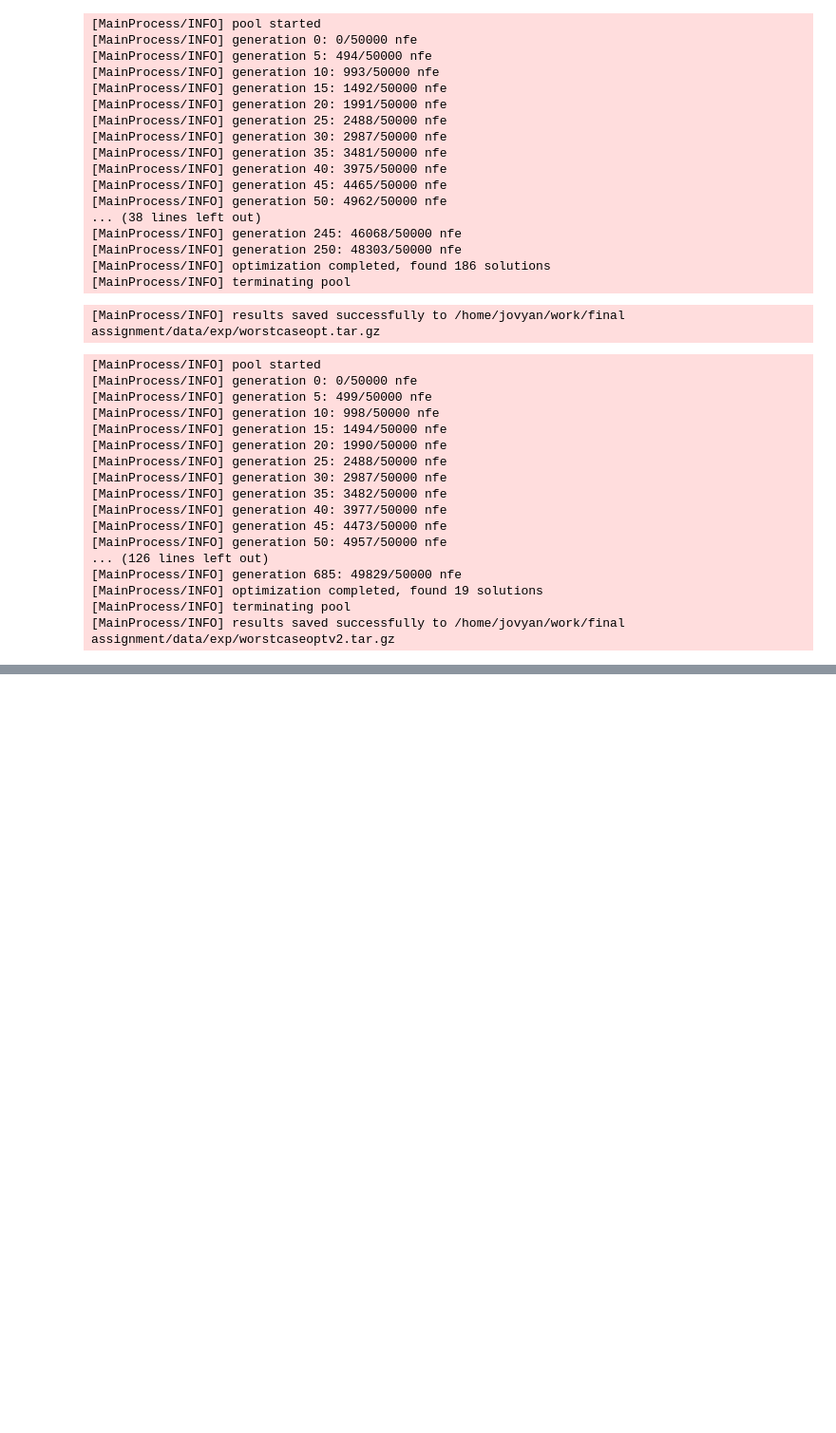
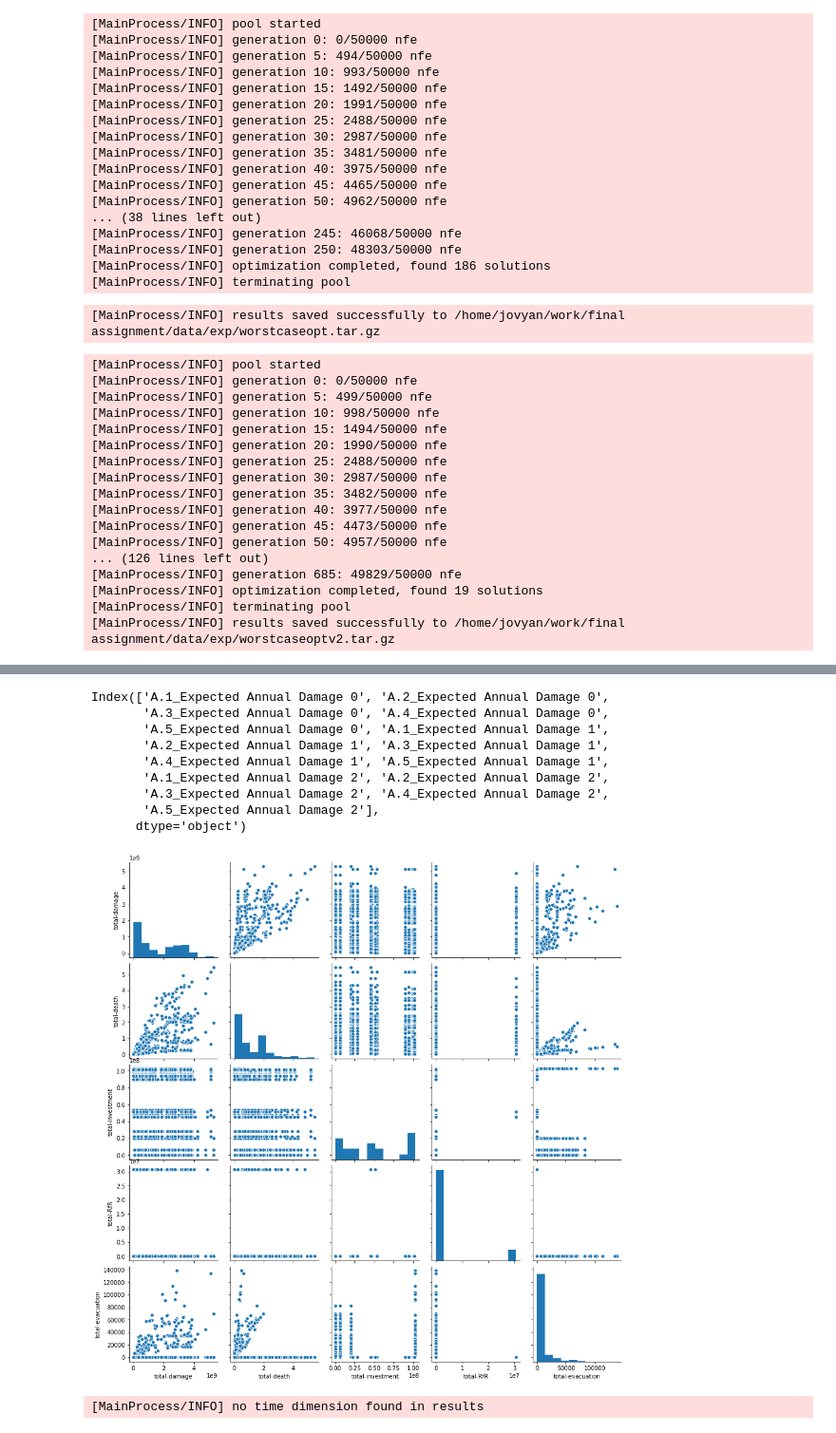
Before and after one commit to triple-capacho/EPA1361, a Jupyter notebook: final assignment/FinalRunNeatOptimization.ipynb, the cells around one changed output, grey strips where cells are left out. Shown at 95% size. Drawn from its saved outputs; the diff is of its cells as text; code cells hidden in the pictures; blank space fills up the shorter version.

```diff
--- a/final assignment/FinalRunNeatOptimization.ipynb
+++ b/final assignment/FinalRunNeatOptimization.ipynb
@@ -692,0 +737,7 @@ save_results(total, './data/exp/worstcaseoptv2.tar.gz')
+# %%
+pols_request_1 = []
+for i, j in moea_1k_results.iterrows():
+    for key in pol_1:
+        pol_1.update({key:moea_1k_results.iloc[i][key]})
+# print(moea_1k_results.iloc[0]['0_RfR 0'])
+    pols_request_1.append(Policy(str(i), **pol_1))
@@ -692,0 +748,7 @@ save_results(total, './data/exp/worstcaseoptv2.tar.gz')
+# %%
+dike_model, planning_steps = problem_definition('all vars')
+ema_logging.log_to_stderr(ema_logging.INFO)
+with MultiprocessingEvaluator(dike_model) as evaluator:
+    results = evaluator.perform_experiments(scenarios = 100,               #500
+                                            policies=pols_request_1, reporting_interval=100)
+save_results(results, './data/exp/solTestworstcase100.tar.gz')
@@ -692,0 +773,43 @@ save_results(total, './data/exp/worstcaseoptv2.tar.gz')
+# %%
+experiments, outcomes = results
+data = pd.DataFrame.from_dict(outcomes)
+
+dam_list = data.filter(like='Damage').columns
+print(data.filter(like='Damage').columns)
+data['total-damage'] = data[dam_list].sum(axis=1)
+data.drop(columns=dam_list, inplace=True)
+death_list = data.filter(like='Deaths').columns
+data['total-death'] = data[death_list].sum(axis=1)
+data.drop(columns=death_list, inplace=True)
+invest_list = data.filter(like='Investment').columns
+data['total-investment'] = data[invest_list].sum(axis=1)
+data.drop(columns=invest_list, inplace=True)
+rfr_list = data.filter(like='RfR').columns
+data['total-RfR'] = data[rfr_list].sum(axis=1)
+data.drop(columns=rfr_list, inplace=True)
+evac_list = data.filter(like='Evacuation').columns
+data['total-evacuation'] = data[evac_list].sum(axis=1)
+data.drop(columns=evac_list, inplace=True)
+sns.pairplot(data, vars=list(data.columns), diag_kind='hist')
+plt.show()
+# %% [output]
+Index(['A.1_Expected Annual Damage 0', 'A.2_Expected Annual Damage 0',
+       'A.3_Expected Annual Damage 0', 'A.4_Expected Annual Damage 0',
+       'A.5_Expected Annual Damage 0', 'A.1_Expected Annual Damage 1',
+       'A.2_Expected Annual Damage 1', 'A.3_Expected Annual Damage 1',
+       'A.4_Expected Annual Damage 1', 'A.5_Expected Annual Damage 1',
+       'A.1_Expected Annual Damage 2', 'A.2_Expected Annual Damage 2',
+       'A.3_Expected Annual Damage 2', 'A.4_Expected Annual Damage 2',
+       'A.5_Expected Annual Damage 2'],
+      dtype='object')
+[figure, added]
+# %%
+from ema_workbench.analysis import pairs_plotting
+
+new_outcomes = {col:np.array(data[col].tolist()) for col in data.columns}
+
+fig, ax = pairs_plotting.pairs_scatter(experiments, new_outcomes, group_by='policy', legend=True)
+fig.set_size_inches([12, 12])
+plt.savefig("ScatterPlotting")
+# %% [output]
+[MainProcess/INFO] no time dimension found in results
```
Also changed, not shown: parts of 5 cells of this notebook, 2 other files.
★ ★ ★ ★
Give the listing again exactly, but omit each image.

* Output of the exercise
Before and after one commit to triple-capacho/EPA1361, a Jupyter notebook: final assignment/FinalRunNeatOptimization.ipynb, the cells around one changed output, grey strips where cells are left out. Shown at 95% size. Drawn from its saved outputs; the diff is of its cells as text; code cells hidden in the pictures; blank space fills up the shorter version.

```diff
--- a/final assignment/FinalRunNeatOptimization.ipynb
+++ b/final assignment/FinalRunNeatOptimization.ipynb
@@ -692,0 +737,7 @@ save_results(total, './data/exp/worstcaseoptv2.tar.gz')
+# %%
+pols_request_1 = []
+for i, j in moea_1k_results.iterrows():
+    for key in pol_1:
+        pol_1.update({key:moea_1k_results.iloc[i][key]})
+# print(moea_1k_results.iloc[0]['0_RfR 0'])
+    pols_request_1.append(Policy(str(i), **pol_1))
@@ -692,0 +748,7 @@ save_results(total, './data/exp/worstcaseoptv2.tar.gz')
+# %%
+dike_model, planning_steps = problem_definition('all vars')
+ema_logging.log_to_stderr(ema_logging.INFO)
+with MultiprocessingEvaluator(dike_model) as evaluator:
+    results = evaluator.perform_experiments(scenarios = 100,               #500
+                                            policies=pols_request_1, reporting_interval=100)
+save_results(results, './data/exp/solTestworstcase100.tar.gz')
@@ -692,0 +773,43 @@ save_results(total, './data/exp/worstcaseoptv2.tar.gz')
+# %%
+experiments, outcomes = results
+data = pd.DataFrame.from_dict(outcomes)
+
+dam_list = data.filter(like='Damage').columns
+print(data.filter(like='Damage').columns)
+data['total-damage'] = data[dam_list].sum(axis=1)
+data.drop(columns=dam_list, inplace=True)
+death_list = data.filter(like='Deaths').columns
+data['total-death'] = data[death_list].sum(axis=1)
+data.drop(columns=death_list, inplace=True)
+invest_list = data.filter(like='Investment').columns
+data['total-investment'] = data[invest_list].sum(axis=1)
+data.drop(columns=invest_list, inplace=True)
+rfr_list = data.filter(like='RfR').columns
+data['total-RfR'] = data[rfr_list].sum(axis=1)
+data.drop(columns=rfr_list, inplace=True)
+evac_list = data.filter(like='Evacuation').columns
+data['total-evacuation'] = data[evac_list].sum(axis=1)
+data.drop(columns=evac_list, inplace=True)
+sns.pairplot(data, vars=list(data.columns), diag_kind='hist')
+plt.show()
+# %% [output]
+Index(['A.1_Expected Annual Damage 0', 'A.2_Expected Annual Damage 0',
+       'A.3_Expected Annual Damage 0', 'A.4_Expected Annual Damage 0',
+       'A.5_Expected Annual Damage 0', 'A.1_Expected Annual Damage 1',
+       'A.2_Expected Annual Damage 1', 'A.3_Expected Annual Damage 1',
+       'A.4_Expected Annual Damage 1', 'A.5_Expected Annual Damage 1',
+       'A.1_Expected Annual Damage 2', 'A.2_Expected Annual Damage 2',
+       'A.3_Expected Annual Damage 2', 'A.4_Expected Annual Damage 2',
+       'A.5_Expected Annual Damage 2'],
+      dtype='object')
+[figure, added]
+# %%
+from ema_workbench.analysis import pairs_plotting
+
+new_outcomes = {col:np.array(data[col].tolist()) for col in data.columns}
+
+fig, ax = pairs_plotting.pairs_scatter(experiments, new_outcomes, group_by='policy', legend=True)
+fig.set_size_inches([12, 12])
+plt.savefig("ScatterPlotting")
+# %% [output]
+[MainProcess/INFO] no time dimension found in results
```
Also changed, not shown: parts of 5 cells of this notebook, 2 other files.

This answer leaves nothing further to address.